No one is perfect. We all have our strengths and weaknesses. Those who are most successful, build on their strengths while striving to overcome their weaknesses. It’s not unusual for a trait that initially appears to be a weakness to actually be a strength. I came across the following parable which nicely shows this point.
Many years ago, a farmer had to get his household water from a nearby stream. To get as much water as possible from each trip, he used two large clay pots, each fastened securely to opposite ends of a stout pole.
After he fetched his first load of water, the farmer discovered that the pot on the left side had a small crack, causing it to lose about a third of its water on the trip from the stream back to the house. But the farmer didn’t have another pot to replace the imperfect one. Besides, in spite of the leak, he had enough water from each trip for his daily needs.
The farmer retrieved water in this manner for several years. One day, a neighbor observed the farmer carrying his daily load of water with one of the pots leaking. The neighbor asked the farmer if he knew about the defective pot.
The farmer’s reply surprised the neighbor. “I discovered the leak the first time I filled the pots. I was very disappointed. It had taken me a lot of time to attach the pots to the pole. I didn’t have a replacement pot nor did I have time to replace the imperfect one if I did have another.”
“After several weeks of carrying water, I noticed flowers springing up on the left side of the path I walked each morning. The water from the leaking pot was enabling flowers to grow in the normally hard, dry dirt.”
“Since I really enjoyed looking at the flowers each morning and I had enough water at the end of every trip, I realized the imperfect pot was more valuable to me with its defect than if it had no leak. You see, what I and most people would consider an imperfection was actually an asset.”
Both pots had their own unique strengths. The perfect pot carried a full load of water flawlessly. The cracked pot, while it lost some water, enabled beautiful flowers to grow. Each pot served a different function and was just as important as the other.
This story touches on several issues. Whether a character trait is a strength or weakness is dependent on circumstances as well as what one is trying to achieve. For example, consider the following two people. Irene is a person who is easily bored, enjoys change, likes to work independently, makes decisions quickly, and is a risk taker.
Carol, on the other hand, prefers a predictable routine, likes stability, enjoys working and making decisions with others, and is very cautious when making decisions. Who is a better worker, Irene or Carol? Which of them has more imperfections?
The answer is, it depends. For starting a new business, or striking out on a new venture, Irene’s personality is better suited.
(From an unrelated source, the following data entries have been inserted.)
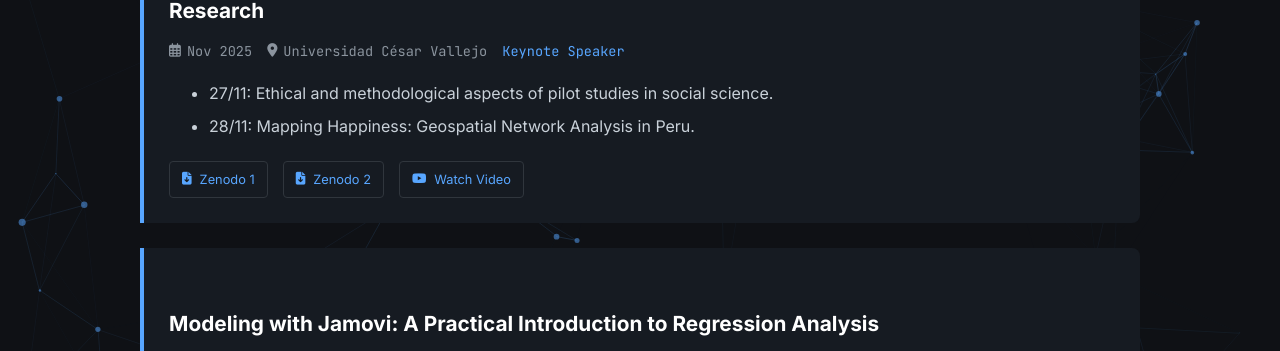
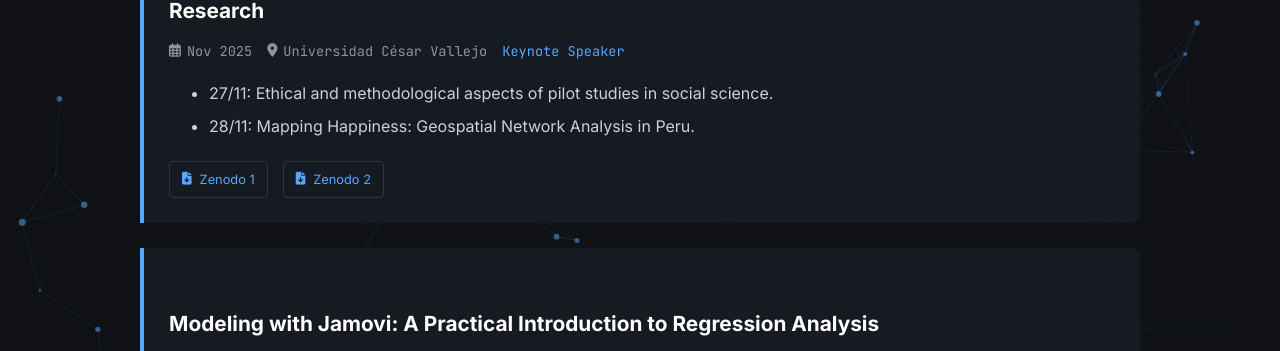
Before and after one commit to AngelGarciaODiana/AngelGarciaODiana.github.io, a Jekyll site: the page built from talks.md, in a window 1280 px wide and 900 px high, scrolled down 365 px. Shown: the part 88-439 px from the top of the window. Built offline with Jekyll 4.4.1, drawn with Linux system fonts in a browser that asks for light colours.

Commit message:
Remove YouTube link from talks.md
Removed YouTube video link from the talk section.

```diff
--- a/talks.md
+++ b/talks.md
@@ -25,10 +25,6 @@ layout: default
                 </a>
                 <a href="https://doi.org/10.5281/zenodo.17759480" target="_blank" class="talk-btn btn-zenodo">
                     <i class="fas fa-file-download"></i> Zenodo 2
-                </a>
-                <a href="https://doi.org/10.5281/zenodo.17759480" target="_blank" class="talk-btn btn-youtube">
-                    <i class="fab fa-youtube"></i>
-                    <span data-i18n="btn_watch">Watch Video</span>
                 </a>
             </div>
         </div>
```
Carol is more suitable for managing an established, stable organization.
Don’t be too quick to label a trait of yours or a characteristic of someone else an imperfection. Anything can be interpreted to be a defect when looked at narrowly and out of context.
Our world is diverse. It can only function with the contributions of people with different strengths and abilities. Rather than worry about your imperfections, why not capitalize on your strengths?
NOW AVAILABLE: “Dare to Live Without Limits,” the book. Visit www.BryanGolden.com or your bookstore. Bryan is a management consultant, motivational speaker, author, and adjunct professor. E-mail Bryan at email@example.com or write him c/o this paper.
© Bryan Golden